When you get a new puppy, housebreaking is generally at the top of the "to do" list. Teaching little Rover or Roverette that your new carpet is not her personal toilet is job one. How quickly your new pup is housebroken depends a lot more on your behavior than on her learning ability. The key is to know the times when a puppy has to "go." Puppies always need to go outside after they wake up in the morning or from a nap, after eating, after playtime, and before bedtime at night. Given the activities of the average puppy day, you can probably surmise that they need to go out a LOT. Although it may seem like you’re endlessly taking your pup outside, a preventive approach is the most effective way to housebreak a puppy.
The other key to housebreaking is using a crate. When used correctly, a crate can make the whole housebreaking task go a lot more quickly. A dog has a natural instinct not to soil any area where it sleeps or eats. If your dog sleeps in a crate, this instinct for cleanliness will be an impetus for her to "hold it" until you can take her outside. For those who don’t know, a crate is simply a cage or sky kennel that’s large enough for the puppy to turn around, but not so large that she can relieve herself in one corner and go sleep in another.
Your job as owner is to get the dog outside when she needs to go. So when you see puppy finish her dinner, snap on a leash and take her outside. Always take her to the same area and use some command such as "hurry up" or "go potty." Once your puppy has done what she’s there to do, praise her and take her inside. If she doesn’t, take her inside and put her in her crate for a while, so you can keep an eye on her until you are ready to take her out again in about 20 minutes. Note that you should NEVER use the crate as punishment and puppies should never spend more than a couple of hours in the crate at a time, except while sleeping at night.

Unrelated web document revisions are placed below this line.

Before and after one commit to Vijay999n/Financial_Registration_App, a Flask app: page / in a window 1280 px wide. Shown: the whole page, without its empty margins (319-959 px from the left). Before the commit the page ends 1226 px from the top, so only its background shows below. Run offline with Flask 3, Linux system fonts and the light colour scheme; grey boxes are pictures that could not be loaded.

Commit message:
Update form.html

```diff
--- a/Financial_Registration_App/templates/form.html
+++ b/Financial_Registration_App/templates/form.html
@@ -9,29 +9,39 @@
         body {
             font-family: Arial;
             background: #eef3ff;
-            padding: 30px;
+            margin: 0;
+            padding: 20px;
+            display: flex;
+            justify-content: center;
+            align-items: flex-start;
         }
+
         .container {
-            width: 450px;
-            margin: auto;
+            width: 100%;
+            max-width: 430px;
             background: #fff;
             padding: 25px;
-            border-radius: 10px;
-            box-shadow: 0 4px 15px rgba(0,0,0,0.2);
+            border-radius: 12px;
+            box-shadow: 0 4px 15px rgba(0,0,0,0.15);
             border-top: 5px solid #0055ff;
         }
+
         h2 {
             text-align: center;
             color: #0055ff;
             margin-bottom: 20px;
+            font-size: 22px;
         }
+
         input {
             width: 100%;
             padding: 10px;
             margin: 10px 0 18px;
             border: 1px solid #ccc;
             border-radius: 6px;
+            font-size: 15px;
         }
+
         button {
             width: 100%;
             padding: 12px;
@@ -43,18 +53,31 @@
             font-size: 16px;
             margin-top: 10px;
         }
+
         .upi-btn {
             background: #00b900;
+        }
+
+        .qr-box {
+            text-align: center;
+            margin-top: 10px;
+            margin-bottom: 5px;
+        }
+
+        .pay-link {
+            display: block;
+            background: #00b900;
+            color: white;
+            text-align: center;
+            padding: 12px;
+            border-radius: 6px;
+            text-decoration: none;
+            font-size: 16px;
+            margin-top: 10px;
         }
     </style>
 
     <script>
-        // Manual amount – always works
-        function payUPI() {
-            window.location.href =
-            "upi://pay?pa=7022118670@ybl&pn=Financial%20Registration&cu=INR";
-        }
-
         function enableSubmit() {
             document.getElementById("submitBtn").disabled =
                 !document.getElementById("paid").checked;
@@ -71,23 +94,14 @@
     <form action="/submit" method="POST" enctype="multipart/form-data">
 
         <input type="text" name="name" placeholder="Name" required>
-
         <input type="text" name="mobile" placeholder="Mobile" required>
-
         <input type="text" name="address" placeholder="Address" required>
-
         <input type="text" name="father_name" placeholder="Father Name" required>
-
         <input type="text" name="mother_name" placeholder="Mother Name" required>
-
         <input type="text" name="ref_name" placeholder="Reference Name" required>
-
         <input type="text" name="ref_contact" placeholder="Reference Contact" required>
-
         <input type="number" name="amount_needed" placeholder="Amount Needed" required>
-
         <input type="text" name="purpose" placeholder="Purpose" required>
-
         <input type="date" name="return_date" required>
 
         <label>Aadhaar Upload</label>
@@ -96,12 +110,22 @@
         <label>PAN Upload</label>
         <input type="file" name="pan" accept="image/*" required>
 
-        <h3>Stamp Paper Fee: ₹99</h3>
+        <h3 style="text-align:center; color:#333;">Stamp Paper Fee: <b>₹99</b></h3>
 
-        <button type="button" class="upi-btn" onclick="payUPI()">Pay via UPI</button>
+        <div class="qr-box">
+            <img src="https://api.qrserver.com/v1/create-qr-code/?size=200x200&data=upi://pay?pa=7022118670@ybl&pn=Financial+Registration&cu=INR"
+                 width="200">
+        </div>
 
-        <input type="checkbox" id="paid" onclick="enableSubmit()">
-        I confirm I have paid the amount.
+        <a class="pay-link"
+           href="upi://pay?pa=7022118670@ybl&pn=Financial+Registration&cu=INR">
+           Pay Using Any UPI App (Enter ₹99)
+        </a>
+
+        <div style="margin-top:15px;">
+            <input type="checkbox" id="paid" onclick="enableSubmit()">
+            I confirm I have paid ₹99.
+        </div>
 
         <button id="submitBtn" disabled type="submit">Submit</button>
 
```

Next…how to deal with housebreaking when you have a full-time job.